From Julia:
For being outside: My #1 heat buster is to wet my clothing and hat. Periodically drenching or dampening a shirt will keep core temperature in a safe zone. 
During nighttime cool down of buildings, open closets and cupboards to get a deeper cooling. Run a fan near doors and windows to drive air out, or pull it in.

From David: 
If you are fortunate to have it, use air-conditioning during the day to cool down to perhaps 72 and then at about 4 PM, when the electric independent system operator loads are greatest, reset the AC to about 78 or so.

From Nancy:
We don’t have air-conditioning and rely on one ceiling fan, but we are lucky and have a lot of shade. In addition to the usual tips (we live in one room, open windows at night only, pull shades in the late afternoon, etc), we give our dog a cool shower and then let her air dry (don’t worry, we only use a little bit of water!)

From Jon: 
Chickens can succumb to heat during high temperature spikes. Besides providing water and shade, it is helpful to moisten a portion of their yard with a hose or sprinkler (while using precious water judiciously) to lower temperatures via evaporative cooling. If chickens are enclosed within a coop, hanging burlap bags on the sides and hosing them with water will be helpful.

From Dan: 
I like to think of strategies for staying cool in terms of wildlife that use them: 
Deer hide in the shade and only come out when it cools off. Quails wet their skin and feathers. Morning-glories close their flowers as soon as it gets hot. Bees fan their wings to blow hot air out of their hives. Gophers move further underground to cool off in the deep places. Turtles soak in the ponds with only their noses out in the hot air. 

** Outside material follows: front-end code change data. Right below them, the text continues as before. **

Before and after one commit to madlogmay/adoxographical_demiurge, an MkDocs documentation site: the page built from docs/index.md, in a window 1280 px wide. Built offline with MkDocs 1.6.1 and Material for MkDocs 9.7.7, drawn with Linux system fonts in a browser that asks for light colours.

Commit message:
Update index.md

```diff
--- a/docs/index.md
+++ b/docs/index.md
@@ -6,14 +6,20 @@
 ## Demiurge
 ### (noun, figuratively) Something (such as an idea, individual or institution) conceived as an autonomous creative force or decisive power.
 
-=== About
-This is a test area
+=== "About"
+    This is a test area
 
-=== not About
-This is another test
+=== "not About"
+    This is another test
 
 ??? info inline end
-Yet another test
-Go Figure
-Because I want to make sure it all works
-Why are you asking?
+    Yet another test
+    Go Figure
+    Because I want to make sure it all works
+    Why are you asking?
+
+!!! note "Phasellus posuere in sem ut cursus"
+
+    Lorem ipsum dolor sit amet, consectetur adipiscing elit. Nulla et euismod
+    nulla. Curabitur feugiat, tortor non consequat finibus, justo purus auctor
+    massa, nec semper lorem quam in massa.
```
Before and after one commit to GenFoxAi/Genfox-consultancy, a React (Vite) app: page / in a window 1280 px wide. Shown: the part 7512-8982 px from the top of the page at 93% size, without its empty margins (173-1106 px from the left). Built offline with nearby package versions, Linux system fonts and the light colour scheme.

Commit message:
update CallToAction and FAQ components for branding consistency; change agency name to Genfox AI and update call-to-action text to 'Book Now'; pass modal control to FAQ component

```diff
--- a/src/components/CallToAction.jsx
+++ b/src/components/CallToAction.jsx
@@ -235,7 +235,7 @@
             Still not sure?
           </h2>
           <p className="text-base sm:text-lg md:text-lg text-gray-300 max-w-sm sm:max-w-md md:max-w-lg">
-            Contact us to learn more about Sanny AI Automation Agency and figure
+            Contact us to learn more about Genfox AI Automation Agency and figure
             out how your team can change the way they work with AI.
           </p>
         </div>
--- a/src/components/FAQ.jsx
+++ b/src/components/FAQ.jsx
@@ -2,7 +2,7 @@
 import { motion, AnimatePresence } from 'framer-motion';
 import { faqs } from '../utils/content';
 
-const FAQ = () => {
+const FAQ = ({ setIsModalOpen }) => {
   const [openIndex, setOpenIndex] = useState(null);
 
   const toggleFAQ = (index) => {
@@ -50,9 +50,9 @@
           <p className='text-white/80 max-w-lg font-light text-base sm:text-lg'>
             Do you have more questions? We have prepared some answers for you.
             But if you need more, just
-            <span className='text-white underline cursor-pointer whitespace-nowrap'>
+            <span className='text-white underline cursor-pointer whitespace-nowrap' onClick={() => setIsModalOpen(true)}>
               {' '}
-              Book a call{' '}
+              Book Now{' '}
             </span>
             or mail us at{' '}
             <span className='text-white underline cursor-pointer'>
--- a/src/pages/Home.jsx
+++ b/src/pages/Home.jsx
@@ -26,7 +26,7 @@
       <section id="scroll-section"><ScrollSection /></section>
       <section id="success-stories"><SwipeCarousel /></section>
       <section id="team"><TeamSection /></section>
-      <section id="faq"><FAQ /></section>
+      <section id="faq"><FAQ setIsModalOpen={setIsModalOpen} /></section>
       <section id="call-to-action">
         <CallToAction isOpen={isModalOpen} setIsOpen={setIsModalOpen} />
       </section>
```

From Ivana: 
I love this cooling breath practice (pranayama)

From Tony:
Use a window fan right when the heat breaks to suck in the cool California evening air. It’s the gift of our climate and so much cheaper than an AC.

From Jack: 
I’m sure people know to keep water out for critters, and birdbaths filled. I’ve been noticing different behaviors among the birds, so I was watching them closely during this heat. They’re panting, and gathering around the water I have out – more so than usual. I found some good info on How Birds Handle Hot Weather. Here are a couple pics (that illustrate these concepts).